Facebook Ads vs. Email Newsletters

Let’s think about ads the way we think about our email newsletter. No one wants to sign up for your stupid newsletter if all it does is remind you to read a post.

I have work to do on this personally. I email every time I publish a new blog post. The hope is that I can provide value, background or a different angle within the email version.

Still, that’s boring. That’s why you should provide lead magnet content in exchange for the email address.

People are no longer opting in for a boring email newsletter. They are giving you an email address to see content that they couldn’t see anywhere else.

Ads Can Serve Exclusive Content

At 1:10am, I sent the following series of texts to John Robinson, my Backup CEO:

Crazy idea: Facebook ads Easter egg course…

Each lesson delivered via a Facebook ad. You only see the next lesson if you clicked on the previous ad.

Completely free but unique. People would want to click my ads.

I was tired. It may not have made the most sense at the time. But the idea was very clear in my mind. It was a huge, shiny lightbulb that was keeping me awake.

Facebook ads don’t have to suck. If done right, people may look forward to seeing them. They don’t have to push you to see content you may have seen otherwise.

Facebook ads, like an email opt-in, could be a benefit to the user.

The Experiment

I had very little time. I knew that by noon of that day (11 hours away), my family and I were heading for the mountains for a little New Years vacation. I needed to get working.

So I created the ad you saw at the top. I targeted fans and website visitors.

The concept was simple:

  1. Click the ad to opt in (using a Website Custom Audience)
  2. Get served an EXCLUSIVE Facebook advertising tip
  3. Those who viewed that tip would be served another (and another…)
  4. There’s a surprise for those who make it to the end

The audience was highly relevant. Those who participate would be the most engaged members of my fan base and website visiting community. Those who participate SHOULD be extremely engaged.

I decided to add a wrinkle to up the engagement even more and lower the waste: An opt-out.

I am running a second ad that looks like this…

Facebook Ads Experiment No More

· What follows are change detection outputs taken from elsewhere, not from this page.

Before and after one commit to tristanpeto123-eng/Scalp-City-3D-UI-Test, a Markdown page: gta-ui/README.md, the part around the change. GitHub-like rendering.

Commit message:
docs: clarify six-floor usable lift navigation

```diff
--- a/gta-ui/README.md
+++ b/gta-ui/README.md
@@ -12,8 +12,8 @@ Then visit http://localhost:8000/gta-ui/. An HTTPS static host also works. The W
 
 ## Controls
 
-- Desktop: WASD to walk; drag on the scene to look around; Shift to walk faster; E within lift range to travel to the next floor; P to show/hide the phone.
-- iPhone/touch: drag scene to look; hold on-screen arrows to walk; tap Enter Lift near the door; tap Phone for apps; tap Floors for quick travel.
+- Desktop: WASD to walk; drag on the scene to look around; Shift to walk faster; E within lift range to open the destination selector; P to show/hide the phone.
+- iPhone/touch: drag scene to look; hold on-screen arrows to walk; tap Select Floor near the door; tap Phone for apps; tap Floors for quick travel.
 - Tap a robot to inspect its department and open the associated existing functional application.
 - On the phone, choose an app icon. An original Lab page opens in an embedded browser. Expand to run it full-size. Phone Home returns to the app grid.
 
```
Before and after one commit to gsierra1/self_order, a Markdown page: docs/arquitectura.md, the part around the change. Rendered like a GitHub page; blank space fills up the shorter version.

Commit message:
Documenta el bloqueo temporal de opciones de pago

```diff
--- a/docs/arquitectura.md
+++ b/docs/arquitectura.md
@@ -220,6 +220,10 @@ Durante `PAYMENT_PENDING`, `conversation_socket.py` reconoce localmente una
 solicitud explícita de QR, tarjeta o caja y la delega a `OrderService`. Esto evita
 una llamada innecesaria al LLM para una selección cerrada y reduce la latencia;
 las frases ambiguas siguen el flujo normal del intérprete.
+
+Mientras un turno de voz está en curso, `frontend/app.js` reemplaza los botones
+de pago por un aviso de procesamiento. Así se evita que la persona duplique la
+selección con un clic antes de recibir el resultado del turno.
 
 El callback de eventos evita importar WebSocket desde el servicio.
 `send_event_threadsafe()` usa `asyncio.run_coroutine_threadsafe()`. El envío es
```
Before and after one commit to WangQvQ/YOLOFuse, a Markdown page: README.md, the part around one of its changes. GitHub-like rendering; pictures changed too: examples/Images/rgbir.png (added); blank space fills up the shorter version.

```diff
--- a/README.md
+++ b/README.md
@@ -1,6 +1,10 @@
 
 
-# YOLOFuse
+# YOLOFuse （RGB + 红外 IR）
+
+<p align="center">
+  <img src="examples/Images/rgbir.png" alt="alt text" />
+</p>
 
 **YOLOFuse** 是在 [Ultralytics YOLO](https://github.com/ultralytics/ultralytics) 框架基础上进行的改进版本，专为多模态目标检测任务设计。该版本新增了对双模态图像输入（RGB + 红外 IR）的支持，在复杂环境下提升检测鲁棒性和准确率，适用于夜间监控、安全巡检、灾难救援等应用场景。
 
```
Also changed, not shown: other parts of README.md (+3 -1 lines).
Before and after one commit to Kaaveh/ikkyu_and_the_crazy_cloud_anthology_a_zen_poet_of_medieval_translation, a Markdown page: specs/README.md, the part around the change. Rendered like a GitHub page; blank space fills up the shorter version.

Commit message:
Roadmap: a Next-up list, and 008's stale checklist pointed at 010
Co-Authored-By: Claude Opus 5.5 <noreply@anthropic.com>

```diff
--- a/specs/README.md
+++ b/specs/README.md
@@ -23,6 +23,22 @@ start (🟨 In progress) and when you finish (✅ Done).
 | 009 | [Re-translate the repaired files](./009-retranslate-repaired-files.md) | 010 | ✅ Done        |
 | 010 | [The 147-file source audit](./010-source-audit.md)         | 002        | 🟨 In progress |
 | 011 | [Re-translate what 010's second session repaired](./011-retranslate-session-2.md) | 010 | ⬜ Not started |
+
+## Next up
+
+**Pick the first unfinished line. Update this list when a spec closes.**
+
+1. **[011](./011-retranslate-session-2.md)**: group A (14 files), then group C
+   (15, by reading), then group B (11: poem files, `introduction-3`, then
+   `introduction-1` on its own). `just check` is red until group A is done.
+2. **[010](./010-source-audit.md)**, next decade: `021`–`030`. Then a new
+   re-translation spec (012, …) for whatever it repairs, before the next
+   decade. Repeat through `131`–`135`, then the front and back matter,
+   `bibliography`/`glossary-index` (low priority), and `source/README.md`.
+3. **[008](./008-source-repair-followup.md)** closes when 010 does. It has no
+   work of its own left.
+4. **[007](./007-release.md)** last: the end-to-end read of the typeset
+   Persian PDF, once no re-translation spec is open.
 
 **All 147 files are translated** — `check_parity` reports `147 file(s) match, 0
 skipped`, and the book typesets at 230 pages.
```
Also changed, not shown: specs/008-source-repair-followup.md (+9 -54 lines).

If you don’t want to participate, I don’t want to waste money showing you the ads. This goes not only for the initial pool of people, but I also allow those who initially opted in to change their minds.

I know. This is beginning to sound a bit nuts. I am spending money to show exclusive content to a small number of people. I’m also spending money to ask people to opt out of seeing my ads.

But I have a theory. These are my most engaged users. The audience may not be huge, but they are the ones most likely to opt in and buy.

I’m not pushing anything in these tips. But each tip will include ads in the sidebar for my free ebook, Power Editor training course, one-on-one service and Power Hitters Club.

I’m tracking conversions for all of these things. I’m also using UTM parameters to track further in Google Analytics.

I am going to dump more than $3,000 into this experiment. Will it be worthwhile? We’ll see…

Early Results

So far, so good.

Here are the early stats on the people viewing Tip #1…

Facebook Ads Experiment Tip 1 Results

And here are the early stats on the people viewing Tip #2…

Facebook Ads Experiment Tip 2 Results

What’s even crazier about Tip #2 is that the CTR on mobile is 68%!

I know. It’s a small sample size. While I’m spending the bulk of my budget just getting people to participate, I’ve spent only a few dollars to drive participants to content.

But this is eye opening. We’re still talking about a total of 819 website clicks for about $15. That’s freaking ridiculous.

The entire campaign has also resulted in 213 conversions worth $1,041 (Editor’s Note: as of the second tip being published). Most of those conversions are free opt-ins, but we know there is long-tail value there, too.

And Here Are the Tips

Okay, so now you understand what this experiment was all about. Once a user opted in to participate in the experiment (by clicking a particular link) they were served a constant stream of tips.

Following are those tips…